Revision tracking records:
"""
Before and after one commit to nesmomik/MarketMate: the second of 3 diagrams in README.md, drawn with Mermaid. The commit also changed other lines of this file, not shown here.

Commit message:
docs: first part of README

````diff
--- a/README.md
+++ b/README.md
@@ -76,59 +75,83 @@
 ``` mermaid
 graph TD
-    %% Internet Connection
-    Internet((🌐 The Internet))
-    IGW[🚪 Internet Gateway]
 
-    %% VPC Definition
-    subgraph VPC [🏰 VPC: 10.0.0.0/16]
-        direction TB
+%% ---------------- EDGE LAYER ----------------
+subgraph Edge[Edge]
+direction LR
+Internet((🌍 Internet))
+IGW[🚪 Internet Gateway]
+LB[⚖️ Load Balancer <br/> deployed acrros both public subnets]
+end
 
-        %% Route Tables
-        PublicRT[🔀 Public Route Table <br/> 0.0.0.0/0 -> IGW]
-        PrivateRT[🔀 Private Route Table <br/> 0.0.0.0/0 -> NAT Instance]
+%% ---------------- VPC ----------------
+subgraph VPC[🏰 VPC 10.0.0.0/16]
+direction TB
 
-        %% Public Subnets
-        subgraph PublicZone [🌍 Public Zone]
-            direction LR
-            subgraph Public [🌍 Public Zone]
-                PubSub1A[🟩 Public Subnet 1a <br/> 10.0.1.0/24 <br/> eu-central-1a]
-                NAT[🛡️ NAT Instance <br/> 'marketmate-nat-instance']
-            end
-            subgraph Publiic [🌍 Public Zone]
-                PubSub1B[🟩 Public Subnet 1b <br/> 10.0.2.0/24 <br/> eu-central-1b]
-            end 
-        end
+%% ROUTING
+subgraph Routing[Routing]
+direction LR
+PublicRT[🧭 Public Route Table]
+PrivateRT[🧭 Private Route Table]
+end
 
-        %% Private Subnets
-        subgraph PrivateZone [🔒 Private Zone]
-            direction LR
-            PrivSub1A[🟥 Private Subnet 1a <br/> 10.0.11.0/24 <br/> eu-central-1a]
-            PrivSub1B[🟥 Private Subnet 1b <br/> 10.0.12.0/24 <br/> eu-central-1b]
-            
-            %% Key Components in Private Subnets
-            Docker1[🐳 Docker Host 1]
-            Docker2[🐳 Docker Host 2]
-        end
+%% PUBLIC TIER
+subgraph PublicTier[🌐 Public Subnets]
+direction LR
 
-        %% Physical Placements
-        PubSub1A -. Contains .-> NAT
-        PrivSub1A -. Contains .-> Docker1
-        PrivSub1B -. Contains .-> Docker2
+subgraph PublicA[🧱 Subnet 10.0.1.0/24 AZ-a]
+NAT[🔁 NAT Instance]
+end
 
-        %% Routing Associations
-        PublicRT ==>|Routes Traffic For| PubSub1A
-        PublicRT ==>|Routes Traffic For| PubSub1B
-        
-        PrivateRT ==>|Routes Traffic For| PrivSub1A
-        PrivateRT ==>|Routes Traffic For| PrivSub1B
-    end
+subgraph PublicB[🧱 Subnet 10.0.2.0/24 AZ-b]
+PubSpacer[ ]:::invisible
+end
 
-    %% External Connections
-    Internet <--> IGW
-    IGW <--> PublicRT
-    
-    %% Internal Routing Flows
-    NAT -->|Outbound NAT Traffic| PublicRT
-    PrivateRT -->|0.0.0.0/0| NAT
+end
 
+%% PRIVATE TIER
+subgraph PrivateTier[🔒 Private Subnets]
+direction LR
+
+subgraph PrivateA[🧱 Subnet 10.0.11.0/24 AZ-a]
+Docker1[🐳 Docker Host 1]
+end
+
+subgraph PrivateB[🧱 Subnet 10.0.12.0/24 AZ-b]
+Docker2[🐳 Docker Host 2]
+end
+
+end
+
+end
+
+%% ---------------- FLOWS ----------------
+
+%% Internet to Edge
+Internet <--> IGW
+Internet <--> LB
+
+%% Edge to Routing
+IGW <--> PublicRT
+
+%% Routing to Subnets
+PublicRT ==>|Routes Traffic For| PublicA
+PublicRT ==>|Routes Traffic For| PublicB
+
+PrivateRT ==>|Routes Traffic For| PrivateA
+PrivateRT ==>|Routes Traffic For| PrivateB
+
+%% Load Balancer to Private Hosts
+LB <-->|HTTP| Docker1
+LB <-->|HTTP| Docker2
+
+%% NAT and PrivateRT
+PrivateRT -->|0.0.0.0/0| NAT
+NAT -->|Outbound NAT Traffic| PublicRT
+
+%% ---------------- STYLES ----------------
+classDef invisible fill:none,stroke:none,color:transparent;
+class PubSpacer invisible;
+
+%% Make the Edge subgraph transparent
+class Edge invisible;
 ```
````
"""
*WHAT IS EXPECTED:*
In the records above, find every line containing the word "Internet" and show it.

*SOLUTION TO THE PROBLEM:*
-    %% Internet Connection
-    Internet((🌐 The Internet))
-    IGW[🚪 Internet Gateway]
+Internet((🌍 Internet))
+IGW[🚪 Internet Gateway]
-    Internet <--> IGW
+%% Internet to Edge
+Internet <--> IGW
+Internet <--> LB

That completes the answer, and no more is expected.